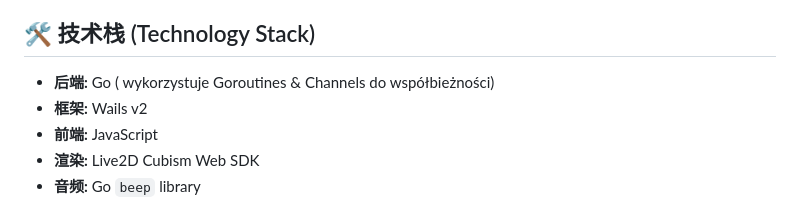
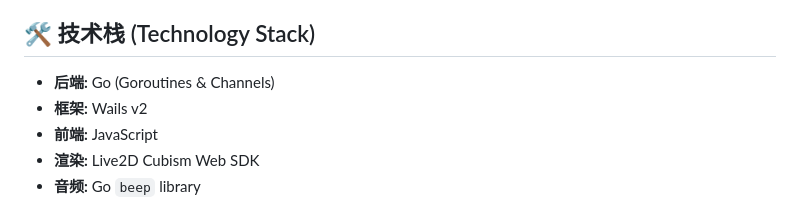
Before and after one commit to NANYUYIBEI/murasame-pet, a Markdown page: README.md, the part around the change. Drawn GitHub-style.

```diff
--- a/README.md
+++ b/README.md
@@ -20,7 +20,7 @@
 
 ## 🛠️ 技术栈 (Technology Stack)
 
-*   **后端:** Go ( wykorzystuje Goroutines & Channels do współbieżności)
+*   **后端:** Go (Goroutines & Channels)
 *   **框架:** Wails v2
 *   **前端:** JavaScript
 *   **渲染:** Live2D Cubism Web SDK
```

Exercise instructions:
Find the word "Channels" in the records, and report each line that has it.

Finished task:
-*   **后端:** Go ( wykorzystuje Goroutines & Channels do współbieżności)
+*   **后端:** Go (Goroutines & Channels)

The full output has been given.